You may have heard me talk about the importance of SPF, but why is it so important?
We're deep into the throes of summer and with all the pool parties, gardening, sports, and the excessive amounts of time spent outdoors, of course, we should be wearing SPF. Did you know that even when you don't go outside, the sun's penetrating rays can affect your skin through windows?
Unless you're a vampire, you should be keeping your SPF close, as it's literally the most important part of your skincare routine. In fact, maybe we'd see more vampires if they were wearing a hefty amount of that magical SPF. Speaking of vampires, they always look so youthful, don't you think? Well, without the harmful effects of the sun on their skin, it's really no surprise.
Even when you don't go outside, the sun's penetrating rays can affect your skin through windows.
In all seriousness, sunshine for the rest of the living breaks down collagen and elastin, which are the natural fibers that keep the skin from sagging. Our skin reaches its peak performance around the age of 18, and after that, it's an uphill battle from there. It's important that we apply an SPF daily in order to prevent extra deterioration.
Not all skin types react the same way
Sun damage can also lead to hyperpigmentation of the skin, which can also result in different forms of skin cancer. Nobody is born with freckles, and some Fitzpatrick types are more prone to the damaging rays of the sun. Your Fitz type is based on your genetics and the amount of activated melanin in the skin. Melanin is what gives your skin color, and we are all born with the same amount of melanin. Different genetics produce either more or less activated melanin. Those born with more activated melanin tend to have higher resilience to sun damage, but when they burn, they burn BAD. This is why SPF is appropriate for everyone.
Just because you didn't burn, doesn't mean damage wasn't done
The sun produces different rays, A and B. The A rays are the longer aging rays that reach into the deeper layers of the skin and cause you to see the effects of your sun damage later on. The B rays are the shorter burning rays that cause a more immediate result. We see a sunburn or our body's sun defense mechanism of melanin called to the surface in the form of hyperpigmentation. Visible hyperpigmentation is located in the epidermis, which is the top layer of the skin.
Your makeup is not your SPF, mmmmk
You would generally have to apply 6-7 times a normal amount of foundation to achieve the amount of SPF they claim to have. I truly love that makeup is trying to be more beneficial to your skin in this day and age, but you still need to use a separate SPF.
So many numbers!
You've most likely noticed that different SPFs have different numbers of protection - 15, 32, 50, etc. This is the level of protection and there's really not a great deal of difference. SPF 15 will block about 93% of the sun's harmful rays, while jumping to SPF 50 blocks 98%.
So you've had that bottle for 3 years...
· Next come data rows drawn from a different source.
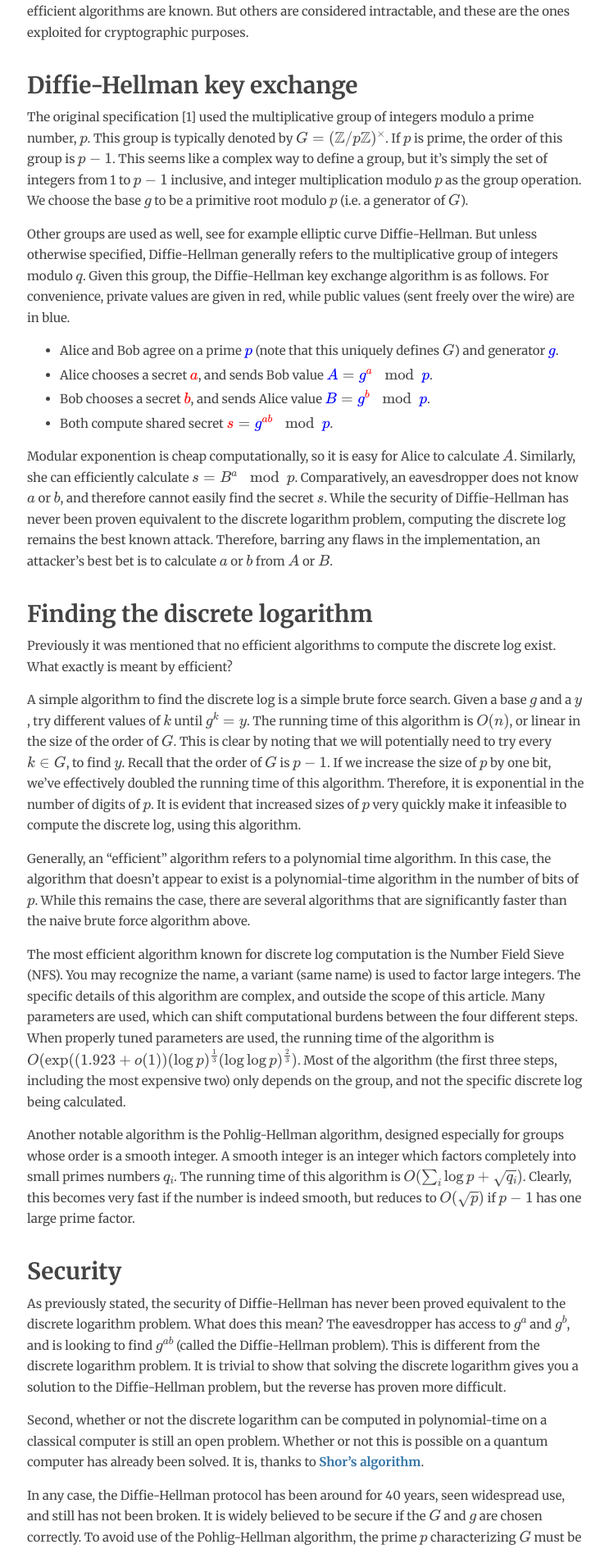
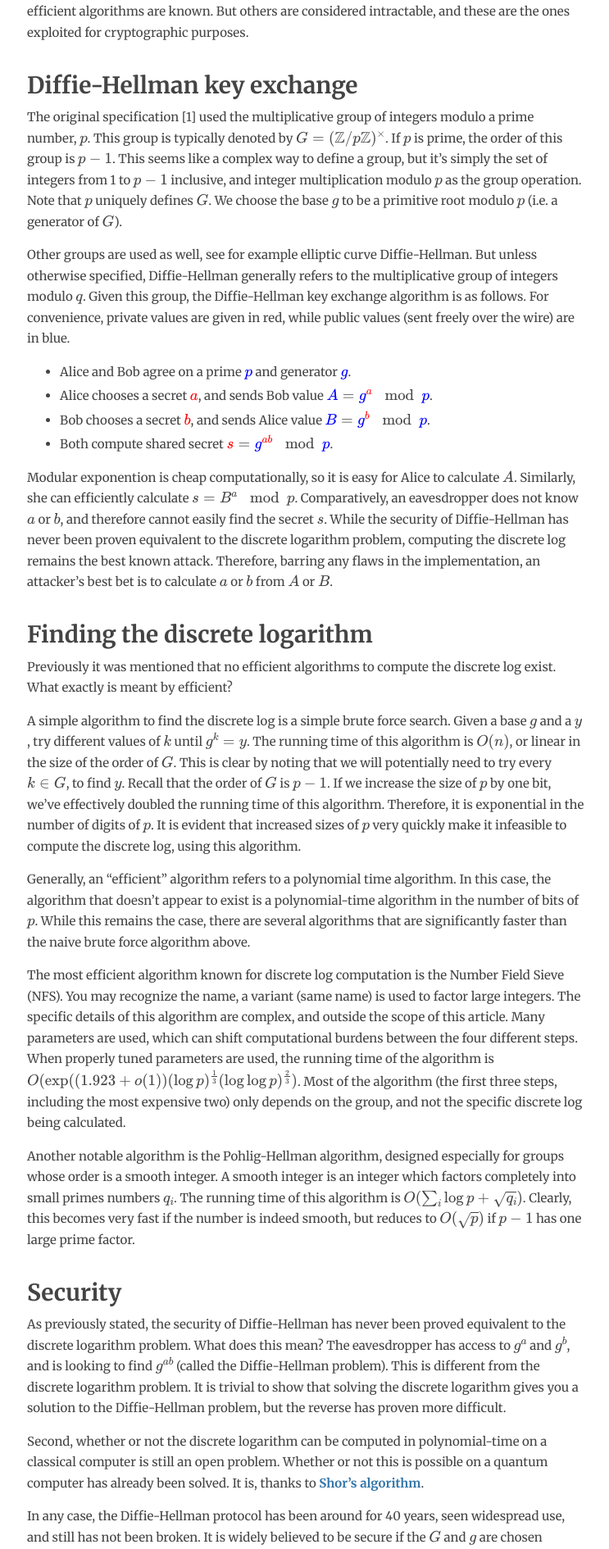
Before and after one commit to avanpo/avanpo.github.io, a Jekyll site: the page built from _posts/2016-03-15-what-is-diffie-hellman.md, in a window 1280 px wide. Shown: the part 1077-2967 px from the top of the page at 82% size, without its empty margins (267-1010 px from the left). Built offline with Jekyll 4.4.1, drawn with Linux system fonts in a browser that asks for light colours; formulas are drawn with MathJax 3.

Commit message:
more fixes

```diff
--- a/_posts/2016-03-15-what-is-diffie-hellman.md
+++ b/_posts/2016-03-15-what-is-diffie-hellman.md
@@ -21,11 +21,11 @@ Given $$G$$, $$g$$, and $$y$$, the discrete logarithm problem is a matter of cal
 
 ## Diffie-Hellman key exchange
 
-The original specification [1] used the multiplicative group of integers modulo a prime number, $$p$$. This group is typically denoted by $$G = (\mathbb{Z}/p\mathbb{Z})^{\times}$$. If $$p$$ is prime, the order of this group is $$p-1$$. This seems like a complex way to define a group, but it's simply the set of integers from 1 to $$p-1$$ inclusive, and integer multiplication modulo $$p$$ as the group operation. We choose the base $$g$$ to be a primitive root modulo $$p$$ (i.e. a generator of $$G$$).
+The original specification [1] used the multiplicative group of integers modulo a prime number, $$p$$. This group is typically denoted by $$G = (\mathbb{Z}/p\mathbb{Z})^{\times}$$. If $$p$$ is prime, the order of this group is $$p-1$$. This seems like a complex way to define a group, but it's simply the set of integers from 1 to $$p-1$$ inclusive, and integer multiplication modulo $$p$$ as the group operation. Note that $$p$$ uniquely defines $$G$$. We choose the base $$g$$ to be a primitive root modulo $$p$$ (i.e. a generator of $$G$$).
 
 Other groups are used as well, see for example elliptic curve Diffie-Hellman. But unless otherwise specified, Diffie-Hellman generally refers to the multiplicative group of integers modulo $$q$$. Given this group, the Diffie-Hellman key exchange algorithm is as follows. For convenience, private values are given in red, while public values (sent freely over the wire) are in blue.
 
-- Alice and Bob agree on a prime $$\definecolor{red}{RGB}{255,0,0} \definecolor{blue}{RGB}{0,0,255} \textcolor{blue}{p}$$ (note that this uniquely defines $$G$$) and generator $$\textcolor{blue}{g}$$.
+- Alice and Bob agree on a prime $$\definecolor{red}{RGB}{255,0,0} \definecolor{blue}{RGB}{0,0,255} \textcolor{blue}{p}$$ and generator $$\textcolor{blue}{g}$$.
 - Alice chooses a secret $$\textcolor{red}{a}$$, and sends Bob value $$\textcolor{blue}{A} = \textcolor{blue}{g}^{\textcolor{red}{a}} \mod \textcolor{blue}{p}$$.
 - Bob chooses a secret $$\textcolor{red}{b}$$, and sends Alice value $$\textcolor{blue}{B} = \textcolor{blue}{g}^{\textcolor{red}{b}} \mod \textcolor{blue}{p}$$.
 - Both compute shared secret $$\textcolor{red}{s} = \textcolor{blue}{g}^{\textcolor{red}{ab}} \mod \textcolor{blue}{p}$$.
--- a/css/default.css
+++ b/css/default.css
@@ -113,6 +113,10 @@ footer {
   border-top: 1px solid #e8e8e8;
 }
 
+footer p {
+  margin: 0 0 1em 0;
+}
+
 footer ul.icons li {
   display: inline;
   margin: 0 15px;
@@ -140,7 +144,7 @@ footer ul.icons li a:hover img {
 div.content {
   width: 680px;
   margin: 0 auto;
-  padding: 40px 40px 180px 40px;
+  padding: 40px;
   background: #fff;
 }
 
@@ -224,7 +228,7 @@ div.content ul.archives li {
 
 div.content ul.archives span.date {
   display: inline-block;
-  width: 98px;
+  width: 100px;
   text-transform: uppercase;
   color: #aaa;
 }
```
Remember, SPFs will expire. Generally, all your products should expire after being open for a year. SPFs are no different, and for the most part, they will lose their promised amount of protection by a couple of points after they expire. At least they're usually not completely useless, but there's no excuse for not using up a normal-sized bottle of SPF within about 3-6 months, unless you bought one you didn't love and replaced it with another to use.
That SPF feeling a bit heavy?
There are also chemical and physical SPF protectants. Chemical penetrates into the skin, while physical sits on top. Chemical SPFs can feel less heavy and absorb the sun's rays. Physical SPFs block the rays from penetrating. I have also seen really great SPFs with a mixture of both chemical and physical protectants.
Which type of SPF is best for you depends on your skin type and concerns. If you don't know which would be best for you, ask your skin care specialist. They can give you great options for the types that may be most effective for you, without causing breakouts or other issues.